Hands-On: ‘Stifled’ is a Horror Game That Uses Your Mic to Listen to Your Fear
We’ve been covering a lot of VR horror games lately, which is both great and terrifying at the same time. The genre fits VR as a medium incredibly well — the isolating nature of the headset does a great job of making you feel even more alone and helpless than you already are. When you’re shivering inside the cold, dark confines of a VR headset, your only real comfort is your sight. That is, until it’s mostly taken from you.
Experiences like Notes on Blindness provide an immersive and moving analysis of what it’s like to actually be blind, but game studios like Gattai Games are turning that concept on its head to deliver a unique gameplay mechanic. In the case of their upcoming title, Stifled, you won’t be able to see much of anything in the world unless there is some sort of sound coming from it. The echoes and vibrations of sound waves rebound off of objects and landscapes to create a drawn-line representation of your surroundings.

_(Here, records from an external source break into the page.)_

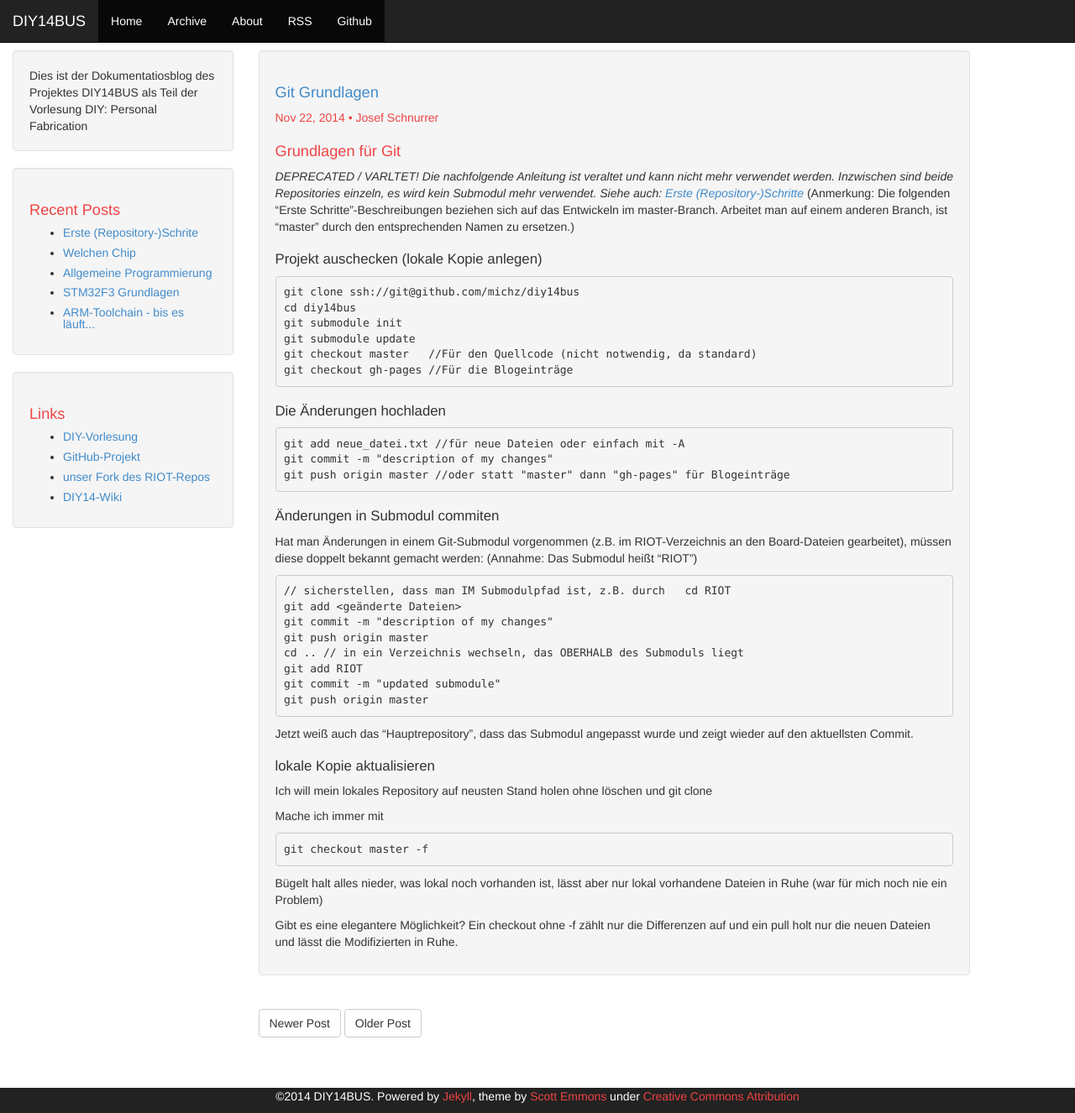
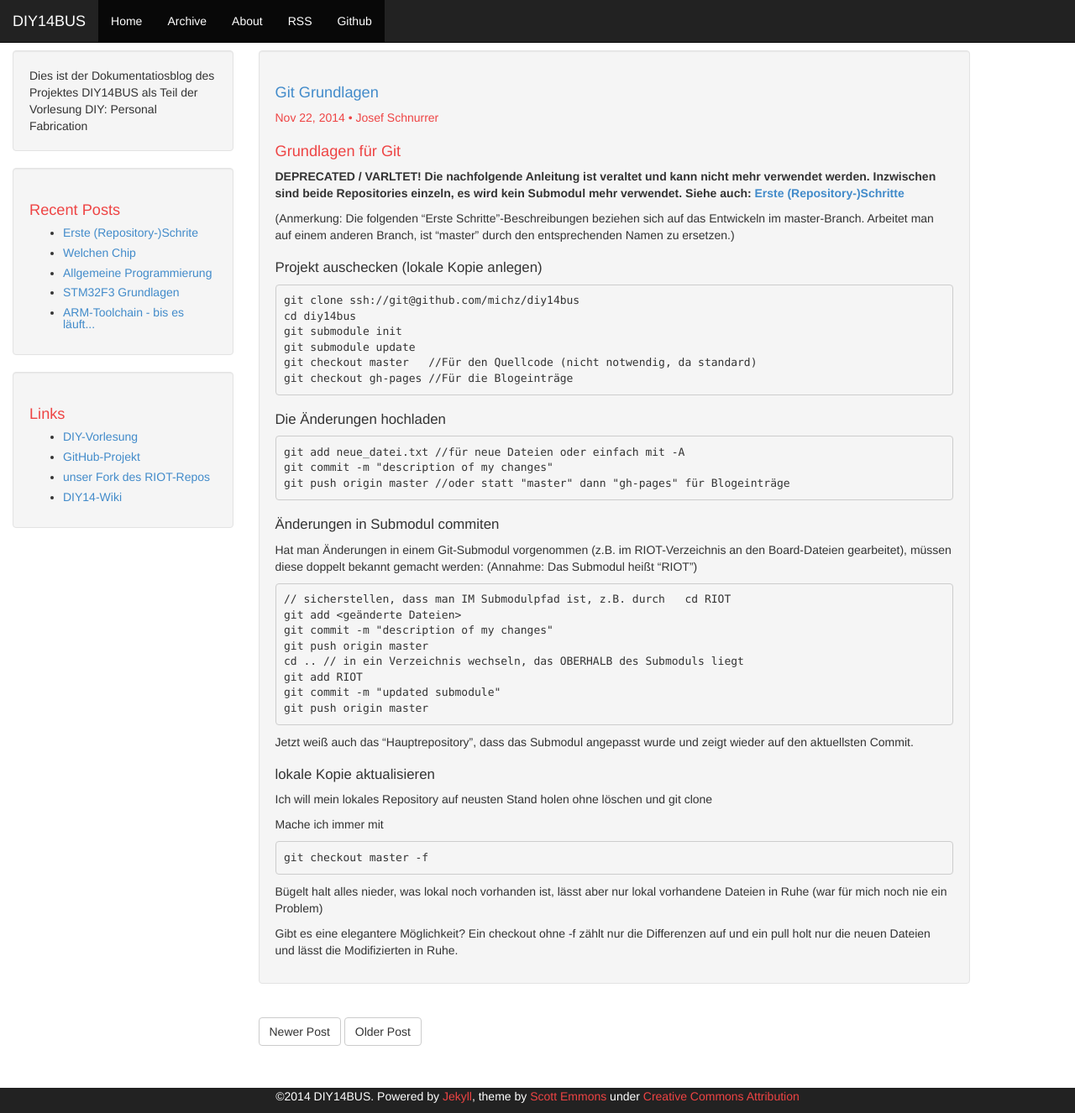
Before and after one commit to michz/diy14bus, a Jekyll site: the page built from _posts/2014-11-22-Git-Grundlagen.markdown, in a window 1280 px wide and 1326 px high. Shown: the whole window at 84% size. Built offline with Jekyll 4.4.1, drawn with Linux system fonts in a browser that asks for light colours; Markdown is read by kramdown in place of the engine named in the settings.

Commit message:
corrected again

````diff
--- a/_posts/2014-11-22-Git-Grundlagen.markdown
+++ b/_posts/2014-11-22-Git-Grundlagen.markdown
@@ -8,10 +8,12 @@ author: jschnurrer
 ---
 
 # Grundlagen für Git
-*DEPRECATED / VARLTET! Die nachfolgende Anleitung ist veraltet und kann
+**DEPRECATED / VARLTET! Die nachfolgende Anleitung ist veraltet und kann
 nicht mehr verwendet werden. Inzwischen sind beide Repositories einzeln,
 es wird kein Submodul mehr verwendet.
-Siehe auch: [Erste (Repository-)Schritte](http://michz.github.io/diy14bus/2014/12/Erste-Repo-Schritte/)*
+Siehe auch: [Erste (Repository-)Schritte](http://michz.github.io/diy14bus/2014/12/Erste-Repo-Schritte/)**
+
+
 (Anmerkung: Die folgenden "Erste Schritte"-Beschreibungen beziehen sich auf das
 Entwickeln im master-Branch. Arbeitet man auf einem anderen Branch, ist "master"
 durch den entsprechenden Namen zu ersetzen.)
--- a/_posts/2014-12-05-Erste-Repo-Schritte.markdown
+++ b/_posts/2014-12-05-Erste-Repo-Schritte.markdown
@@ -31,7 +31,6 @@ beschrieben.
 Im Anwendungs-Makefile muss der Pfad zu RIOT angegeben werden.
 
 Beispiel:
-```make
     # name of your application
     APPLICATION = first-test-f1
 
@@ -51,7 +50,6 @@ Beispiel:
     QUIET ?= 1
 
     include $(RIOTBASE)/Makefile.include
-```
 
 Die Zeile, in der die Variable `RIOTBASE` definiert wird, stimmt exakt so,
 wenn die Repositories wie oben auf derselben Verzeichnisebene liegen.
````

Justin Ng, one of the designers at Gattai Games, gave me the chance to try the game out for myself while wearing an Oculus Rift at PAX West earlier this month. Utilizing in-game audio to construct your environment is one thing, but it’s how Stifled leverages your own actual sounds, picked up by your microphone, that make it truly special.
That’s right — when you make a sound, the game picks that up and transmits it into the environment, just as if you were actually there. Start breathing heavily? The disgusting, disfigured, monster that’s been stalking you might hear it. Get startled and let out a yell or scream? Prepare to find a new hiding spot.
In this way, the gameplay moments of Stifled play out like a demented and more terrifying version of Hide and Seek. Every step you take could emit a loud enough sound to alert the enemy to your location, forcing you to only make as much sound as is absolutely necessary. Holding your breath in fear is both natural and necessary in this horror game.
In terms of narrative, Ng assured me there is a story involved. The demo I tried was light on details — a busy convention setting isn’t exactly conducive to enjoying a slow-paced horror-themed plot — but everything started after what appeared to be a car accident of some kind. The main character has some sort of condition that is explained to account for the unique visual and auditory implications.
The game will also be fully playable outside of VR, but it’s nowhere near as immersive or engaging. What makes Stifled such a powerful VR experience is that it isolates you entirely from the outside world and with the accurate head-tracking, it feels like you actually are the protagonist. Speaking out into the game world and seeing that sound reverberate around you solidifies the illusion of existing in a virtual space. Talking at my computer screen is one thing, but talking while inside VR feels natural.
Stifled was successfully accepted onto Steam via a Greenlight campaign and is aiming for a release sometime later this year for both VR and non-VR on PC, as well as on consoles, including PS VR. Hold your breath and journey forward if you dare.